When you’re involved in search marketing and local SEO as long as I have been, you start to notice trends and patterns. I’ve read a lot of content, I’ve attended trade shows and conferences, seminars, and workshops that buzz about how to write great articles. They push trends in content marketing and deliver on endless strategies for creating “headlines” that people will click through.
A lot of it is pretty tired, and dated, but some of it still works for the most part.
When you’re creating content, you can draw on those swipe files and tried-and-true practices that work but the key is to be different. To do something innovative, because too much of anything is never good. When it comes to business blogging and local SEO, success is going to depend on you and your audience – not how well you reused old ideas.

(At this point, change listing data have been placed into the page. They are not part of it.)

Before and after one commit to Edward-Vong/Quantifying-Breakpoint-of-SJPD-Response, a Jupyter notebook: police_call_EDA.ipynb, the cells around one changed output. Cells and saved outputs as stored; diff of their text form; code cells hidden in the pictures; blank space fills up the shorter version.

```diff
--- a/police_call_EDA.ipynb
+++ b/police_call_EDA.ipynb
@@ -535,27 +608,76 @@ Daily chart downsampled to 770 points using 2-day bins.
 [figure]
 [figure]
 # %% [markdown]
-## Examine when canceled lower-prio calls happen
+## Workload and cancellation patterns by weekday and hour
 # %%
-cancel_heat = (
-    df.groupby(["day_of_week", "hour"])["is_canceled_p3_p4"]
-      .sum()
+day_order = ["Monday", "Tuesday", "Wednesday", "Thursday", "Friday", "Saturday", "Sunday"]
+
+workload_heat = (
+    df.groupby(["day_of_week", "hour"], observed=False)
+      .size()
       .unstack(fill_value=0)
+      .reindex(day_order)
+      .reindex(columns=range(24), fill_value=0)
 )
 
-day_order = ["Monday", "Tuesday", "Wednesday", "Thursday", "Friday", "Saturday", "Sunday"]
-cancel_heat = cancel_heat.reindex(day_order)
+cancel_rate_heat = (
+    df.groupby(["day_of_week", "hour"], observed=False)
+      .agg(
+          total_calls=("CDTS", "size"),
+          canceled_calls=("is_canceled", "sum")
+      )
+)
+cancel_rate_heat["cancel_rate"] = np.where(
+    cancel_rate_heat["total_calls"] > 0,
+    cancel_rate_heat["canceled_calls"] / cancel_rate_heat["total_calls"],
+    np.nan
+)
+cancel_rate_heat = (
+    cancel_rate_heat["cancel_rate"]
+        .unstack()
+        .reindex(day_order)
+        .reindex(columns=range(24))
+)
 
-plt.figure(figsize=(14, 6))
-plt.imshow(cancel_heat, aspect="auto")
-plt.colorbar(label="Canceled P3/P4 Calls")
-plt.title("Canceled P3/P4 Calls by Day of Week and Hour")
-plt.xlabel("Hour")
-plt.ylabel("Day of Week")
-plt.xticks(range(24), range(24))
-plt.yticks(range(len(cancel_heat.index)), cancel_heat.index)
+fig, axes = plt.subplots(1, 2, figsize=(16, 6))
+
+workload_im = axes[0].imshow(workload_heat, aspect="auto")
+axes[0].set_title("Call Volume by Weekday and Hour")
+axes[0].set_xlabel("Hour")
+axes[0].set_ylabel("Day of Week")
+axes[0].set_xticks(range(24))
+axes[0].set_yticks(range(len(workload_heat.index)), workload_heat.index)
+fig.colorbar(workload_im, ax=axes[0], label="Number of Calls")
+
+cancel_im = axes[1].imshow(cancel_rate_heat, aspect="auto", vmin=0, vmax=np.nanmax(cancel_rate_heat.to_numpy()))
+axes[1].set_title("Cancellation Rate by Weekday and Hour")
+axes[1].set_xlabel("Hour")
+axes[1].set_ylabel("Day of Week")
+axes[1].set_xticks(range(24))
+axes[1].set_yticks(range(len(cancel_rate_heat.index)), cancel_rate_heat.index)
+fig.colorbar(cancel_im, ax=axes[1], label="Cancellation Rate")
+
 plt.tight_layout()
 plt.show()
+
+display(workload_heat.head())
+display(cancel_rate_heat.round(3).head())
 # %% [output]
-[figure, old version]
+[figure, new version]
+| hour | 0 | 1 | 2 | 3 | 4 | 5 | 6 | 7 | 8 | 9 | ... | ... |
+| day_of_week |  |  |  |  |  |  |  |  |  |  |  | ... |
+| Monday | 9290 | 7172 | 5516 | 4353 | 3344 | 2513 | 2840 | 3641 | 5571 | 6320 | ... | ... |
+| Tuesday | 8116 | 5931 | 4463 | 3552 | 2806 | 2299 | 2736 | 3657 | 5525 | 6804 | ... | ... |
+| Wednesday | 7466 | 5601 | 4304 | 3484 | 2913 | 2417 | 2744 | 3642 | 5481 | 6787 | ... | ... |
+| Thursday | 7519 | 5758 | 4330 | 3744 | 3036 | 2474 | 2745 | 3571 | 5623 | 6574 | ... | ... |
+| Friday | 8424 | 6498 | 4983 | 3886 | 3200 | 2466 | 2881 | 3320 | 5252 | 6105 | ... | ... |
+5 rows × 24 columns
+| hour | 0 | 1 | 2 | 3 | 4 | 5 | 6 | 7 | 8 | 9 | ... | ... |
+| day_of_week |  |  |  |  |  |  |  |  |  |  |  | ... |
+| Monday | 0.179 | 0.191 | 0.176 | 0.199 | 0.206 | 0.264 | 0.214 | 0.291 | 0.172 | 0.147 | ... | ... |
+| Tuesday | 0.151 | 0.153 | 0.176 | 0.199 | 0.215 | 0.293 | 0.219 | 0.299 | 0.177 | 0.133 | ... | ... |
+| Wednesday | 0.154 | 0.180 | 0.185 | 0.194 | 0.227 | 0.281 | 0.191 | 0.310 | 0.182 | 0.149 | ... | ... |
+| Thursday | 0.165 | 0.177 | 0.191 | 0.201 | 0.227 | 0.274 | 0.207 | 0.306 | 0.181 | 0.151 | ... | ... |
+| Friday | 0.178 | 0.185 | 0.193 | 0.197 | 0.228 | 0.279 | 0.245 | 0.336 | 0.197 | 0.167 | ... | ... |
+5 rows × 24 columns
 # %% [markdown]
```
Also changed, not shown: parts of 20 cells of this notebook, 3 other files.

Here are some tips to boost your business blogging efforts in 2012 and get some results.
Avoid Regurgitating Old Content
When you recycle stuff that’s already been done and said, it gets old. There are two ways to look at this though; on one hand you have content that is relevant to your audience which should be shared. How to info, guides, walkthroughs, tips and industry advice that is always useful to someone entering your market for the first time.
Then there’s the content that’s already been written over and over. There difference between the two is subtle. Essentially, it boils down to whether or not you mimic someone and regurgitate the content or if you take the concept and turn it into something with your own style, your own face and your own message. Fit it to your audience.
If you’re a business in Mobile, figure out how a core concept would adapt to your local seo efforts and your customer. Find ways to expand on the idea in order to improve your fan base. Repurposing and regurgitation are two different things. Remember that.
Why Giving Gifts is Important
The old adage of giving in order to receive applies to your local SEO efforts. If you merely post content, you might hit on something of value to someone but the takeaways are usually pretty slim. It doesn’t really inspire engagement or return visits. Instead, think of each piece of content you share on your business blog like an opportunity to give something to the reader.
- Tips are easy to give away, especially when related to personal experience (use storytelling) where you can drive the benefit home through a real story and outcome
- Reviews that help people make a decision
- Creating a path to a solution in order to solve a common problem
- Links! Links to great resources like other sites, white papers, images, free trials, etc. as long as its relevant to your target audience, there will be people who will appreciate it.
Remember that if people are going to give you some of their time, and read what you’ve written, then you need to give something in return and try to make it worth their while.
Business Blogging that’s Readable
One of the worst mistakes you can make blogging with corporate gobbledegook and industry jargon. I could talk to the ends of the earth using big words and SEO banter, but a lot of my audience wouldn’t necessarily understand it. You have to appeal to a wide audience of people with different levels of reading and comprehension.
Write too much “101” material and you lose the mid to advanced readers. Write too much advanced material and it goes right over the heads of your basic, entry level audience or customers.
Stop Talking About Yourself
Your customer is a unique individual, and they’re also extremely self-centered. They really don’t care about you, or your product, or your company. The only thing about “you” that might resonate with them is a personal experience or story, but even then it better be a good one they can relate to.
If you want to talk about you, then go start a Blogger blog and talk about you. When it comes to business blogging, keep it relevant to the interests of your customers and your audience.
Lastly, do your research. The knowledge you have a particular subject in your industry is only your side of it. See it from different perspectives, with different facts to back those, and you’ll be able to not only expand your own knowledge on key issues but you’ll provide more relevant information to your audience.